When you go to China you know that, apart from you and other foreign tourists, there will be around 1.3 billion Chinese in the country. So you have to expect queues and crowds and few quiet places, especially during holidays. Tourism is a part of China that is under development. Areas of natural beauty and those of cultural or historic importance are all given a rating, with AAAAA spots being the best and therefore the busiest. Wide approach roads, spanned by huge colourful Chinese gates, lead to enormous car parks where tour buses unload their passengers who will follow the flag of their portable microphone-wearing tour guide.

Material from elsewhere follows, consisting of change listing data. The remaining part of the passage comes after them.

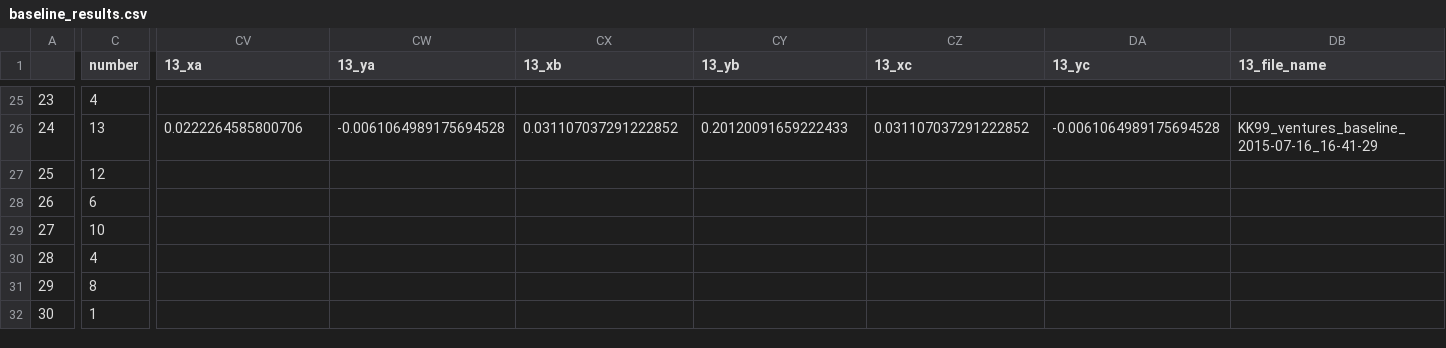
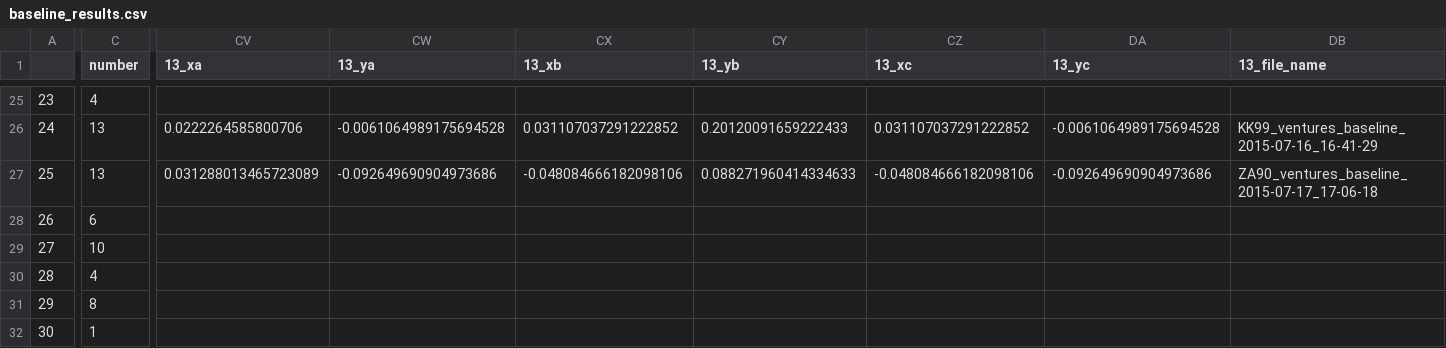
Before and after one commit to BrainTech/openbci, a CSV file: exps/ventures/data/baseline_results.csv, drawn as a sheet; only a part is shown, gaps mark what is left out; the diff covers the shown part only; the diff names each change by its address in the sheet, - before the commit and + after, or states it on an @@ line.

Commit message:
add experiments data

```diff
--- a/exps/ventures/data/baseline_results.csv
+++ b/exps/ventures/data/baseline_results.csv
-C27 (number): 12
+C27 (number): 13
-CV27 (13_xa): (empty)
+CV27 (13_xa): 0.031288013465723089
-CW27 (13_ya): (empty)
+CW27 (13_ya): -0.092649690904973686
-CX27 (13_xb): (empty)
+CX27 (13_xb): -0.048084666182098106
-CY27 (13_yb): (empty)
+CY27 (13_yb): 0.088271960414334633
-CZ27 (13_xc): (empty)
+CZ27 (13_xc): -0.048084666182098106
-DA27 (13_yc): (empty)
+DA27 (13_yc): -0.092649690904973686
-DB27 (13_file_name): (empty)
+DB27 (13_file_name): ZA90_ventures_baseline_2015-07-17_17-06-18
```
Also changed, not shown: 1 edited cell elsewhere in this file, exps/ventures/data/calibration_results.csv, exps/ventures/data/calibration_results_2.csv, 3 other files.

Once past the ticket checkpoint, soothing music coming from artificial rocks will lead you to an electric buggy that will take you the last few hundred metres to your destination.
The trick to avoid the crowds is to walk the last bit if it is not too far, even though hustling English-speaking tour guides might tell you that you will not be able to find the entrance yourself. Then go at your own pace, turn a few corners and you might find yourself almost alone, taking in the sights. Going to one of the less famous places will also guarantee you a more private holiday experience. Avoiding Chinese holiday season is another way to ensure you can take photos without the ever-posing Chinese tourist in front of the attraction. Getting to a place early does not always work because Chinese are early risers.
A much better chance for some peace, space and quiet is to visit places at the “golden hour”, the time that most Chinese prefer to spend with their eyes closed. Lunch is at 12 sharp, and immediately after that, until about two o’clock, life slows down for the Chinese. If they are not at home, anything will do as a place to take a nap. In shops you see staff on make-shift beds in the back, or slumped over the counter, using their arms as a pillow, no doubt the most junior amongst them the unlucky one to attend to the few that do not need, or want, to take a time-out in the middle of the day. Restaurant staff curl up on the chairs under the tables after the last customers have finished their lunch and it is hard to find a bench in the park in Summer without someone stretched out on it.
The afternoon nap: our students do it, our Chinese colleagues do it, truck drivers and even policemen in the street do it. It seems we are just about the only people in China who still don’t and it is hard to explain why this is not a custom in New Zealand or Europe. “How can you concentrate on your study, or work in the afternoon, if you don’t sleep for an hour or so after lunch?” is a question we are often asked.
Of course we don’t have a two and a half hour lunch break and we want our classes to be over shortly after three o’clock but, even so, we think there are few students back home who would list “sleeping” as one of the things they do in their leisure-time, unless it is sleeping in late in the weekend or holidays. However, in a lesson we taught around free-time last week, many of our Chinese students ranked it as one of their favourite “activities” and all agreed that this is what most Chinese people like to “ do”.
So, if you are in China and really like to be active, in the real sense of the word, eat before twelve, or well after, and plan your sight-seeing or shopping during those golden hours.